Tweens and teens


Appropriate discipline demonstrates love :::::::::::::::::::::::::::::::::

Lisa M. Schab, L.C.S.W.

When your child was younger and reached his hand toward the hot stove, you said "No!" without hesitation. When he bit his younger sibling or drove his bike through the neighbor's roses, you put a stop to it immediately and probably doled out a consequence.

As a child gets older, some parents hesitate to continue regular discipline. Warnings about "ruining your child's self-esteem" and "emotional abuse" cause them to back off, afraid of doing harm or being criticized.

What fosters this fear is a confusion between appropriate discipline and emotional abuse. Healthy discipline involves setting suitable limits on a child's behavior, and, if necessary, giving consequences when the limits are breached. Emotional abuse is a manner of speaking and acting toward a child that is rude, cruel, frightening or otherwise out of line.

Children need regular, healthy discipline from adults so they can develop self-discipline. That should not stop just because they are growing taller or starting to voice their own opinions during the preteen and adolescent years. The guidelines below will help you understand the difference between appropriate and abusive.

Setting limits Appropriate means setting limits on a child's behavior for healthy reasons-to protect his safety, help him develop self-discipline and teach respect for others and himself. For young teens, this may include rules about chores, guests, cleanliness, manners, finances, curfew, choice of companions, staying home alone, dating and substance use.

Abusive means setting limits on a child's behavior for selfish or harmful reasons-not letting a teen socialize because the parent wants the child's attention for himself.

Determining consequences Appropriate means setting consequences that are fair and logically follow the wrong behavior. For example, a teen who fails a class is required to give up one night of socializing each week for an additional night of studying. Or, a child who gets caught smoking cigarettes must volunteer with lung cancer patients for one hour a week. Or, a young teen who borrows her sibling's sweater and loses it must apologize, and use her own allowance money to replace it.

Abusive means setting consequences that are too extreme or unfair. This could include grounding a teen for a month as punishment for coming home a few minutes late or forcing a child to quit the basketball team just because he forgets to take out the garbage.

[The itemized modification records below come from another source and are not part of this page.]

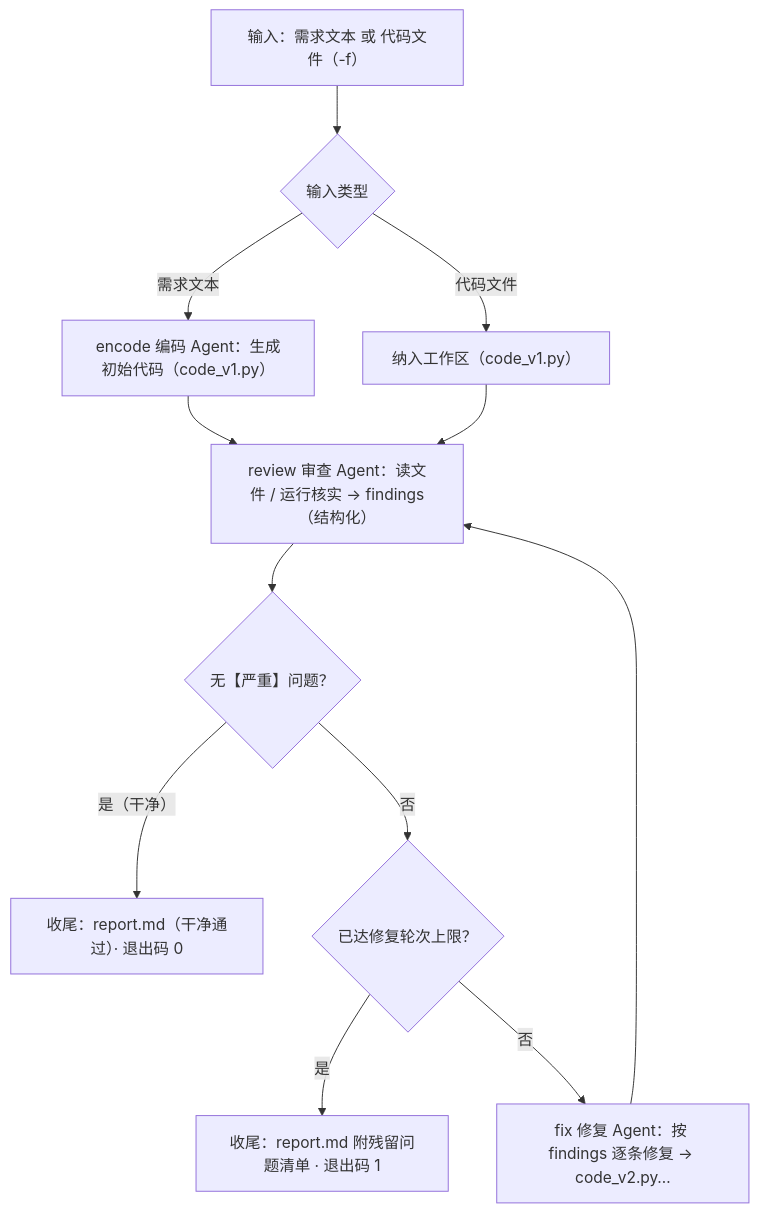
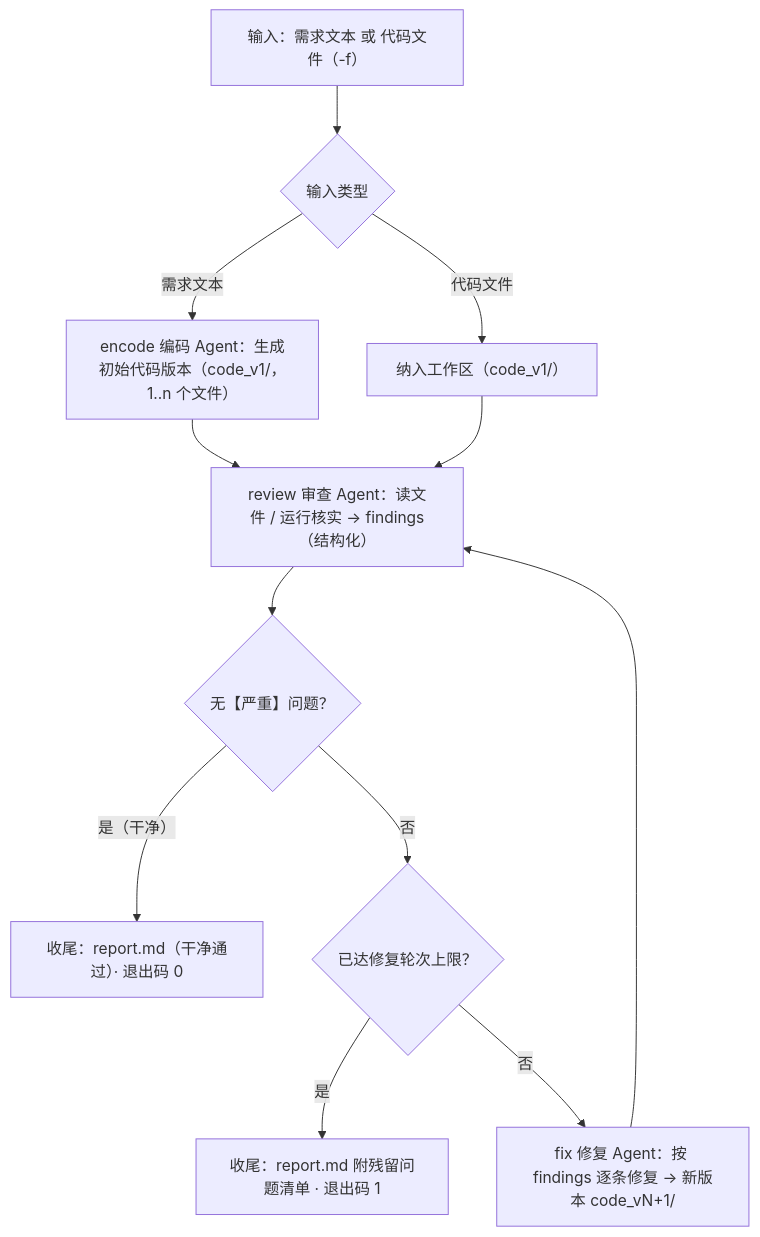
Before and after one commit to StyxNether/code-review-workflow: the diagram in docs/Design.md, drawn with Mermaid. The commit also changed other lines of this file and 39 other files, not shown here.

````diff
--- a/docs/Design.md
+++ b/docs/Design.md
@@ -105,14 +105,14 @@
 ```mermaid
 flowchart TD
     A["输入：需求文本 或 代码文件（-f）"] --> B{"输入类型"}
-    B -- "需求文本" --> C["encode 编码 Agent：生成初始代码（code_v1.py）"]
-    B -- "代码文件" --> D["纳入工作区（code_v1.py）"]
+    B -- "需求文本" --> C["encode 编码 Agent：生成初始代码版本（code_v1/，1..n 个文件）"]
+    B -- "代码文件" --> D["纳入工作区（code_v1/）"]
     C --> E["review 审查 Agent：读文件 / 运行核实 → findings（结构化）"]
     D --> E
     E --> F{"无【严重】问题？"}
     F -- "是（干净）" --> G["收尾：report.md（干净通过）· 退出码 0"]
     F -- "否" --> H{"已达修复轮次上限？"}
     H -- "是" --> I["收尾：report.md 附残留问题清单 · 退出码 1"]
-    H -- "否" --> J["fix 修复 Agent：按 findings 逐条修复 → code_v2.py…"]
+    H -- "否" --> J["fix 修复 Agent：按 findings 逐条修复 → 新版本 code_vN+1/"]
     J --> E
 ```
````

Using love as a tool Appropriate means continuing to love and support your child even when he has behaved badly. This requires differentiating between the teen and his behavior.

It is critical that you constantly let the teen know that, while you may not like what he has done, it in no way diminishes your love for him.

Abusive is withdrawing love because of a mistake or disagreement. This is telling a child that he is no longer loved or threatening to "disown" him, due to his behavior.

Communicating effectively Appropriate means communicating in a calm and steady manner. For example, if it's hard to stay composed when you're angry, calm yourself before talking with your teen about his behavior or giving out consequences so you can express yourself without losing control.

Abusive is communicating in a frightening or violent manner. Threatening a teen, or approaching him with intent to frighten or do physical harm is abusive. It is possible to tell a child he has done something wrong, or that he is grounded, without screaming or being physically aggressive.

Choosing the right words Appropriate means using language that is respectful. You can comment on negative circumstances without being rude. For example, "Your grades were really low this semester, but I have confidence that you can bring them up again. Let's talk about what you need to do to make sure that happens."

Abusive means using language that is demeaning or hurtful. Words that are humiliating, intimidating, sarcastic, or overly critical are abusive. For example: "I can't believe how stupid you are." "Can't you ever do anything right?" "You'll never get anywhere in life at the rate you're going." "Why can't you be more like the Smith kid?"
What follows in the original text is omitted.